  • 8:12: Outlook pops up a dialogue asking if I'd like to auto-archive my old items now. Miraculously, this dialogue does have a "No!!!!" option. I click it.
  • 8:14: Screen goes black.
  • 8:17: I get back with coffee. Screen is still black.
  • 8:18: Part 1 of the Windows startup sequence appears. It looks superficially like a progress bar.
  • 8:19: "One of your disks needs to be checked for consistency. You may cancel the disk check, but it is strongly recommended you continue." Windows has said this on every single startup since a new hard disc was fitted about a year ago. CHKDISK has never found any issues. To be on the safe side, I humour it. (In fact cancelling is more trouble than it's worth, because it means pressing a key, which - since Windows is not yet aware of the external keyboard - means opening the laptop, which means Windows rearranging the displays, which would take another 90 seconds at minimum.)
  • 8:21: Screen goes black. Remains black for over 50 seconds.
  • 8:22: "Please wait". Well, that makes a nice change of pace.
  • 8:22: "Configuring updates: part 3/3"
  • 8:24: "Press Ctrl + Alt + Delete to log on". I do so.
  • 8:25: "Welcome"
  • 8:26: Desktop appears, but cursor is still in circling "wait" mode
  • 8:27: Cursor switches to "ready" mode. I click to open Outlook.
  • 8:29: I can see my Inbox! Start trying to read e-mail.
  • 8:35: "Multiple problems exist with your computer security". This dialogue is another thing that keeps coming back like a vampire, no matter how many times I stake it. The "problems"? "Windows Defender is out of date. Update now?"

So, your recommendation is that I go through all that again? I'll pass.

Time taken from switching on to getting a usable desktop: 20 minutes. Time taken to anything like full functionality (i.e. Windows stops interrupting me every 2 minutes to nag about something): over 35 minutes.

I remember when booting a computer meant loading a program from cassette tape. It didn't take one-quarter as long as this.


Anonymous said...

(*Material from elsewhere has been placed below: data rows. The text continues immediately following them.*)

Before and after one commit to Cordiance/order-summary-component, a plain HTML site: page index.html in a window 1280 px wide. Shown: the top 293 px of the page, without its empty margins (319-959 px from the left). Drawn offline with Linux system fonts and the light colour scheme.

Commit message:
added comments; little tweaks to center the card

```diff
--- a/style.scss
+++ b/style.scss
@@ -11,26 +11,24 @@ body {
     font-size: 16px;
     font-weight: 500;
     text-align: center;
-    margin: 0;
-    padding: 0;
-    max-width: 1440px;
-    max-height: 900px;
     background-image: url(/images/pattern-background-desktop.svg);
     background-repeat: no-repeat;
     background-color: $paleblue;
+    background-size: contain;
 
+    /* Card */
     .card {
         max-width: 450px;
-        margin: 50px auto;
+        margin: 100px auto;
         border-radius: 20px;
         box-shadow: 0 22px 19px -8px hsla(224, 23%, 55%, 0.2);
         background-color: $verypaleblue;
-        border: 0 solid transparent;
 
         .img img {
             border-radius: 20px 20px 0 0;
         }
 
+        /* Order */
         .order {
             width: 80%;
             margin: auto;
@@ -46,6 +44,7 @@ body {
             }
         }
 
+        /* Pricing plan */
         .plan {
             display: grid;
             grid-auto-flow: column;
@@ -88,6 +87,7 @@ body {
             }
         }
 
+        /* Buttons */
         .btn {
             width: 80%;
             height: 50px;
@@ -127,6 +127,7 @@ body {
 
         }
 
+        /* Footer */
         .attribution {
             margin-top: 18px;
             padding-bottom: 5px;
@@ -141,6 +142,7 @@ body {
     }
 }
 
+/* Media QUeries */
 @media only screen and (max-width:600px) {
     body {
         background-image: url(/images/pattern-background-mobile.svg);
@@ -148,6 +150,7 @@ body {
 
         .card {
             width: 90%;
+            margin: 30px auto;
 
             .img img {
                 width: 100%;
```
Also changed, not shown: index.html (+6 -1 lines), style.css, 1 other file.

Oh dear, am I glad that I'm still using old Windows on my desktop. Maddening though it is .... I still miss good old DOS and UNIX etc. There is something about these modern clever 'puters that all think they know best what's good for you. Even my nice new Macbook Pro with its clever Leopard and silly iThisThatandTother drive me mad. I like to be the boss as you should know.

Nodressrehearsal said...

We got my son a computer about a month before Windows 7 came out, so it came with a free upgrade.

I just ended up taking it to a computer guy because of all I read online about the upgrades losing all your data and recongfiguring stuff. For $50 he'll do the back up, upgrade, and reload all the data.

Peace of mind? Priceless.

vet said...

Peace of mind is very nice, I agree. But some might carp that $50 is not a "free" upgrade...

Having said that, I'd pay that much to upgrade this machine. Unfortunately it belongs to my employer, so it's their call.

My home machine runs XP. Never gives trouble (touch wood)...